This section describes the analytic perspective of what makes a Rigid Translation.
Here is a video!
In analytic terms a rigid translation is when the relation that represents the function is “changed universally’ in the following way: for any two and with , whatever is being done to that pair of related points, the same thing is being done to every single pair of related points. Moreover, this change must always be a matter of adding or subtracting (in a particular way which we will discuss below), not multiplying or dividing. This is easier to explain starting with an example.
Knowing this means we can also determine what a rigid translation is from what it does to a single point. Consider the same function as above, with the same point on its graph. If we applied an unknown rigid translation, but we knew that the point was translated to the point by that rigid translation, we can figure out what the rigid translation was. Since went to we can see that the point moved left 1 point (the -value went from 2 to 1) and down 5 (the -value went from 8 to 3). Furthermore we can then apply this information to know that the point on the original graph of must go left one and down five, so it would end up at .
Notice how, in our example, we talked about the translations that applied to the -value, and translations that applied to the -value separately. This separation is made even more clear when we write the translation in functional notation. Let’s consider a new function whose graph is;

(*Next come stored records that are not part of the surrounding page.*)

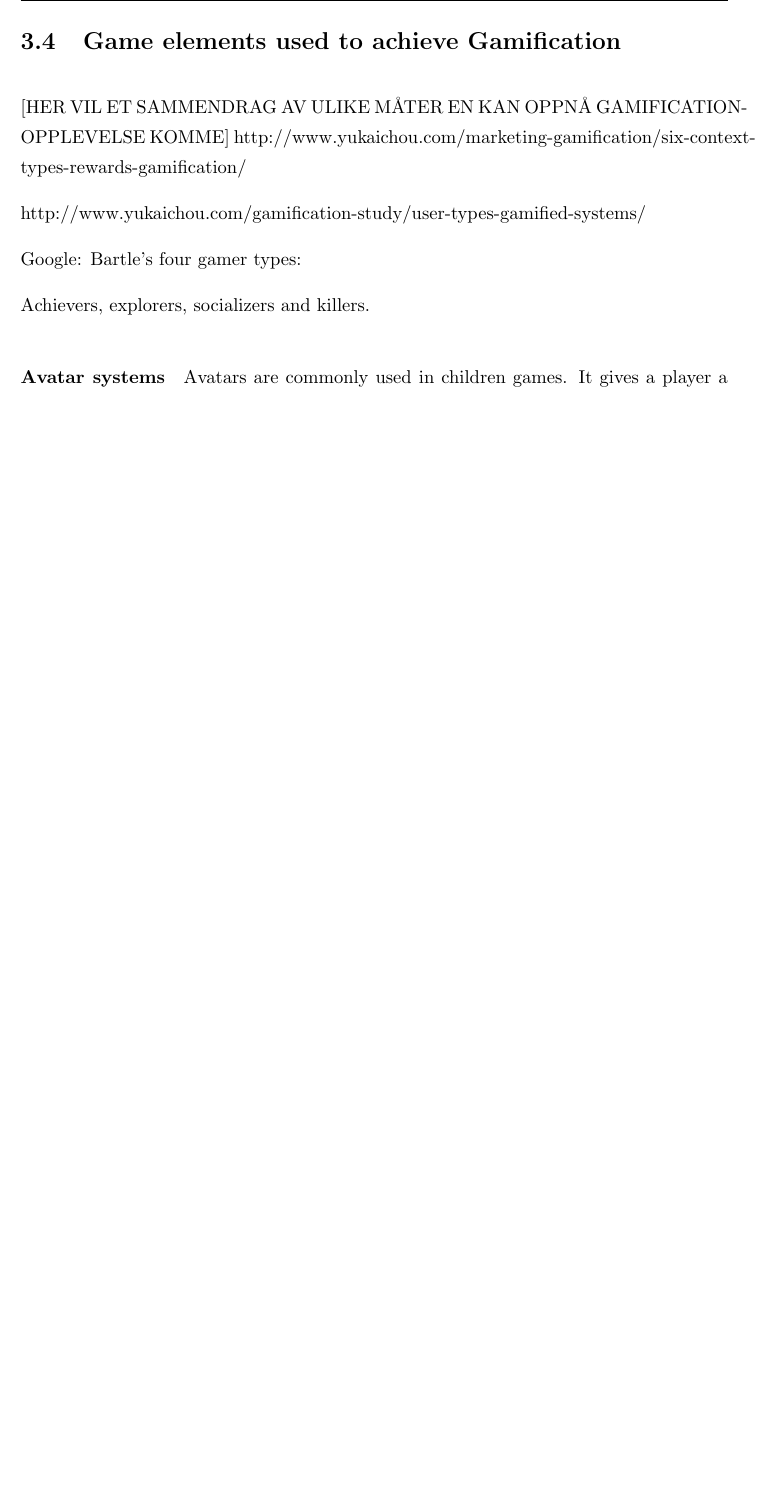
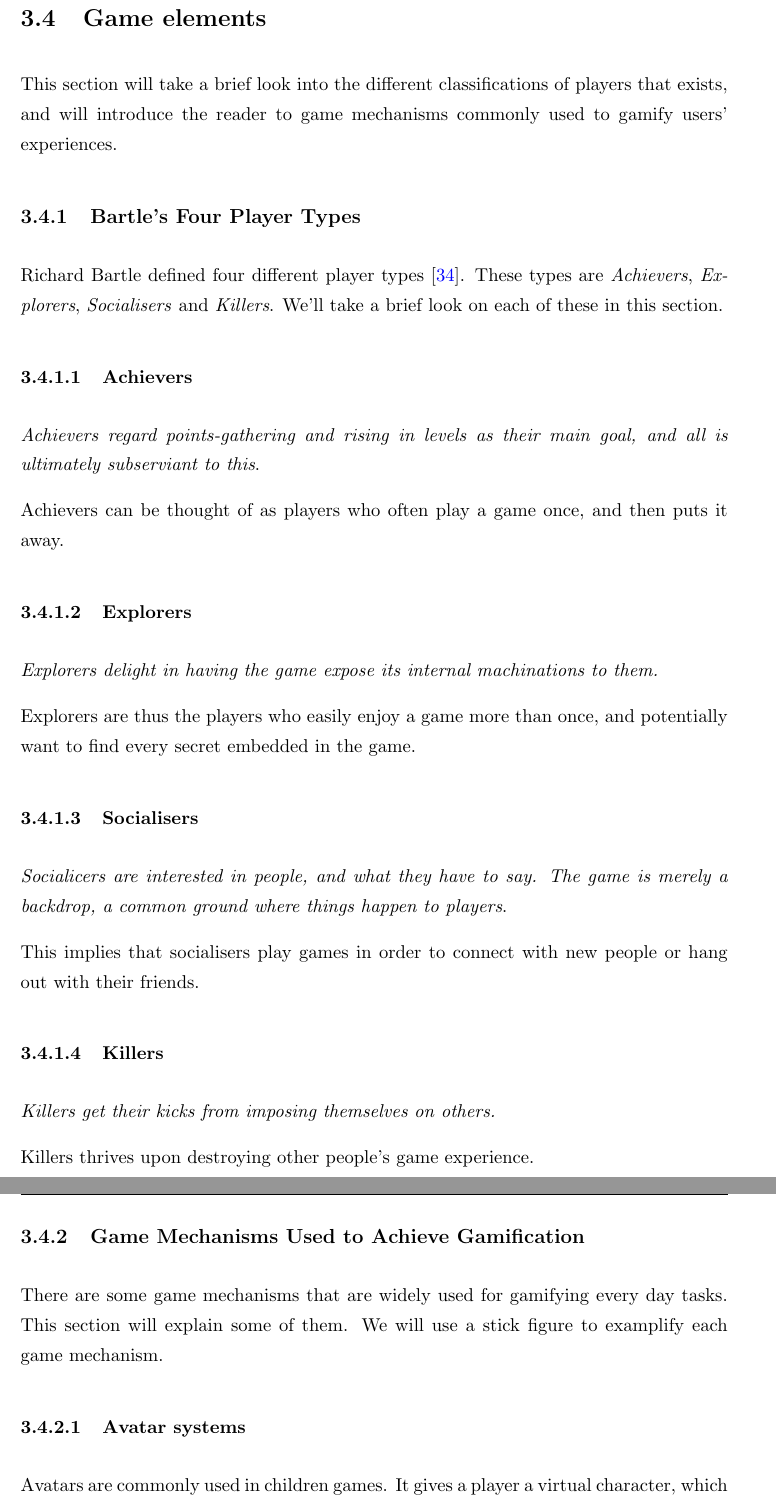
Before and after one commit to aleksg/Fordypningsprosjekt, a LaTeX thesis (Thesis/document.tex, which reads Thesis/Chapters/gamification/gamification.tex): part of page 34 of 109 before the commit and two parts of pages 34 and 35 of 111 after it, the two joined at a grey line, cut at the place of the change, the shorter picture padded with empty space. Compiled offline with pdfLaTeX.

Commit message:
started working on Bartle

```diff
--- a/Thesis/Chapters/gamification/gamification.tex
+++ b/Thesis/Chapters/gamification/gamification.tex
@@ -58,17 +58,37 @@ While McGonigal's research dives into how rewards are percieved when playing ove
 
 In order to achieve a meaningful use of gamification Nicholson\cite{nicholson2012user} suggests using a user-centered design approach\cite{usercentereddesign} when developing system with elements of gamification. Since AsthmaBuddy is a computer supported learning system\cite{stahl2006computer} it will be important for us to maintain focus on the learning and awareness created by our system, making gamification a tool and not the key feature.
 
+\section{Game elements}
 
-\section{Game elements used to achieve Gamification}
-[HER VIL ET SAMMENDRAG AV ULIKE M\r{A}TER EN KAN OPPN\r{A} GAMIFICATION-OPPLEVELSE KOMME]
-http://www.yukaichou.com/marketing-gamification/six-context-types-rewards-gamification/
+This section will take a brief look into the different classifications of players that exists, and will introduce the reader to game mechanisms commonly used to gamify users' experiences.
 
-http://www.yukaichou.com/gamification-study/user-types-gamified-systems/
+\subsection{Bartle's Four Player Types}
+Richard Bartle defined four different player types \cite{bartle-gamers}. These types are \emph{Achievers},  \emph{Explorers},  \emph{Socialisers} and \emph{Killers}. We'll take a brief look on each of these in this section.
 
-Google: Bartle's four gamer types:
+\subsubsection{Achievers}
+\textit{Achievers regard points-gathering and rising in levels as their main goal, and all is ultimately subserviant to this}.
 
-Achievers, explorers, socializers and killers.
+Achievers can be thought of as players who often play a game once, and then puts it away.
 
-\paragraph{Avatar systems}
+\subsubsection{Explorers}
+\textit{Explorers delight in having the game expose its internal machinations to them.}
+
+Explorers are thus the players who easily enjoy a game more than once, and potentially want to find every secret embedded in the game.
+
+\subsubsection{Socialisers}
+\textit{Socialicers are interested in people, and what they have to say. The game is merely a backdrop, a common ground where things happen to players}.
+
+This implies that socialisers play games in order to connect with new people or hang out with their friends.
+
+\subsubsection{Killers}
+\textit{Killers get their kicks from imposing themselves on others.}
+
+Killers thrives upon destroying other people's game experience.
+
+\subsection{Game Mechanisms Used to Achieve Gamification}
+
+There are some game mechanisms that are widely used for gamifying every day tasks. This section will explain some of them. We will use a stick figure to examplify each game mechanism.
+
+\subsubsection{Avatar systems}
 Avatars are commonly used in children games. It gives a player a virtual character, which can be upgraded with different clothing and equipment when players reach certain points in the game. The equipment can usually be bought for either points awarded or through \emph{In-app purchases}. Players can then show their avatar to other users, compare, and have fun with them. This approach could be seen as giving avatar a piece of their personality. For instance, some players would prefer that their avatar looked as ridiculous as possible, while others would prefer if they looked as cool as possible. Showing off ``expensive'' gear would also give some sort of accomplishment (\emph{``I'm so good in this game, that I could afford this. Can you?''}).
 
```
Also changed, not shown: Thesis/Bibliography.bib (+5 -0 lines), Thesis/Thesis.pdf, Thesis/Chapters/gamification/gamification.tex (74 more changed lines).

We now want to apply the rigid translation that adds 4 to the and subtracts 5 from the -value. We can write the result of this translation by first giving it a name, say , and defining it as a modification of the original . This turns out to be slightly more tricky than one may think however.
Intuitively we might try to write our translation as follows; . After all, we wanted to add to the and subtract from the , so this seems pretty reasonable. Let’s see what the graph looks like.
A near miss! It appears that we got the vertical movement correct but it shifted the wrong direction horizontally; it shifted left instead of right! The specifics on why this horizontal shift is backwards are outside the scope of this course, but in this specific context it suffices to remember that anything that effects the is the opposite of what you’d expect. The mantra to remember is “Everything about is backward”. Since you would expect that we want to add 4 to (to move it to the right) what we actually want to do (in order to move it to the right) is subtract 4. Thus the we actually want to use is whose graph is;
Writing this rigid translation using function notation (ie ) is the ‘functional representation’. In general, a rigid translation of a function can be written by adding (or subtracting) values from the functional argument (the part inside the parentheses that follow the letter ), or by adding/subtracting values to the overall result after applying . So, if you want to add some number to the values and another number to the value, you can write the translation as;
Notice that the inside has a subtraction sign in front of it. If you remember it in this form then you can write the as you would expect (since the is being subtracted not added which will take care of the ’opposite of what you’d except’ part). Thus if you want to move the graph to the right 4 units, you can use in the form, giving . In comparison if you wanted to move the graph to the left by 4 you would do the same process. Since it’s to the left you would think , so plugging that into the form above we have which is correct.
Play with the following graph to see what happens as you change the parameters. Be careful to observe the effect of the sign of the parameters in the example. Hopefully using this interactive graph will help make clear how changing the values (rigidly) translates the graph!